Our boat was waiting for us in Lopez. And so were our guides, Nolberto & Charo, our trusted captain, Luis, and Chris Pesenti the Director of Red Sustainable Travel and our host for the week. Our campsite was a short 30-minute boat ride away. Enroute we passed rolling sand dunes and lush mangroves. I asked Chris if our campsite has a name.
"Yes," he answered, "many." It depends entirely on which local fisherman you happen to ask.
We settled into our camp, made up of a small neighborhood of tents along the sandy shore. Aaron and I unloaded our gear and took a moment to take in the view of the bay from our private beach-side bedroom. The kids immediately kicked off their shoes and were in the water gathering scallop and calm shells by the handful. We regrouped in the community tent so Chris could officially introduce us to our home for the week. He reminded us to stay on designated trails to lesson our impact, gave us the 101 on using the bathroom and shower, and encouraged us to poke our head into the kitchen where chef, Hubert, was preparing lunch. Lunch - fresh salad, mashed potatoes, chicken, vegetable soup and hand-made tortillas - was fantastic.
Chris also provided a little more insight into the turtle monitoring we would assist in during our stay. This unique conservation trip is specially designed to support research on black sea turtles as part of the Grupo Tortuguero program. The information gathered during this trip provides data on health, migration patterns and habitat use of sea turtles in Magdalena Bay, ultimately providing policymakers with the tools they need to make decisions about species' conservation. My seven-year-old, Samuel, took one look at Chris and said, "You had me at turtles."
Chris said his good-byes and left us to our island hideaway. The afternoon passed by quickly with a nature walk along the beach. The Conways had a handstand contest along the shore. Happy hour started promptly at 4:00 and by the time dinner rolled around we had fallen into the relaxed rhythm that the campsite insists.
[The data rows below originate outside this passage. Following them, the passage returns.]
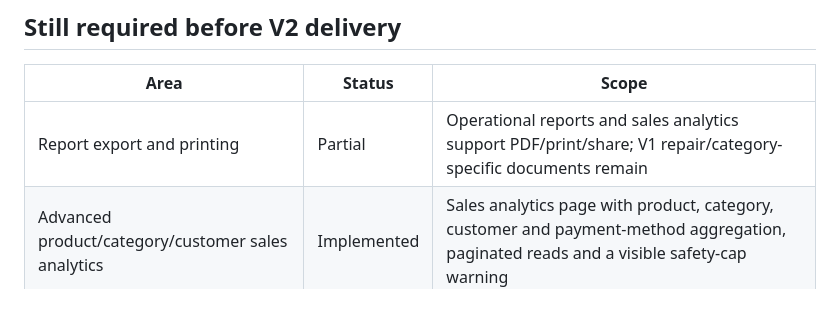
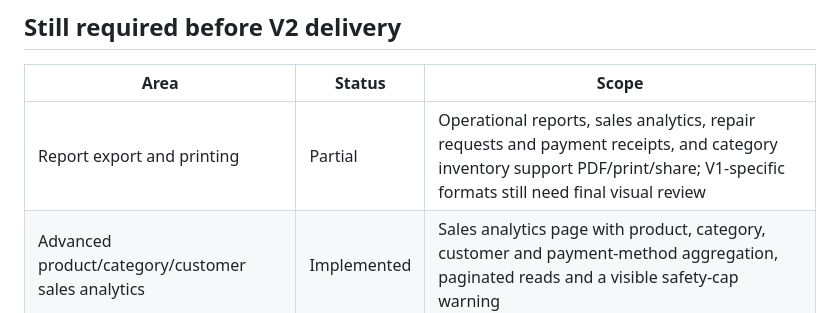
Before and after one commit to yazan-amleh/electrical_parts_store_v2, a Markdown page: docs/V2_FEATURE_PARITY_MATRIX.md, the part around the change. Rendered like a GitHub page.

Commit message:
Update document export parity after repair and category work

```diff
--- a/docs/V2_FEATURE_PARITY_MATRIX.md
+++ b/docs/V2_FEATURE_PARITY_MATRIX.md
@@ -29,7 +29,7 @@ This matrix keeps the V1 surface visible while V2 is rebuilt on a new data set.
 
 | Area | Status | Scope |
 | --- | --- | --- |
-| Report export and printing | Partial | Operational reports and sales analytics support PDF/print/share; V1 repair/category-specific documents remain |
+| Report export and printing | Partial | Operational reports, sales analytics, repair requests and payment receipts, and category inventory support PDF/print/share; V1-specific formats still need final visual review |
 | Advanced product/category/customer sales analytics | Implemented | Sales analytics page with product, category, customer and payment-method aggregation, paginated reads and a visible safety-cap warning |
 | Chat and notifications | Planned | Only after the V1 behavior and ownership rules are specified |
 | Store settings and user administration UI | Complete | Store profile, members, roles and preferences (owner transfer/invitations remain separate) |
```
As the sun started to set, we followed Charo to the top of a bluff and said a ceremonious farewell to the day and welcomed the new adventures awaiting us tomorrow.
To read additional entries from our family Mexico adventure, click here.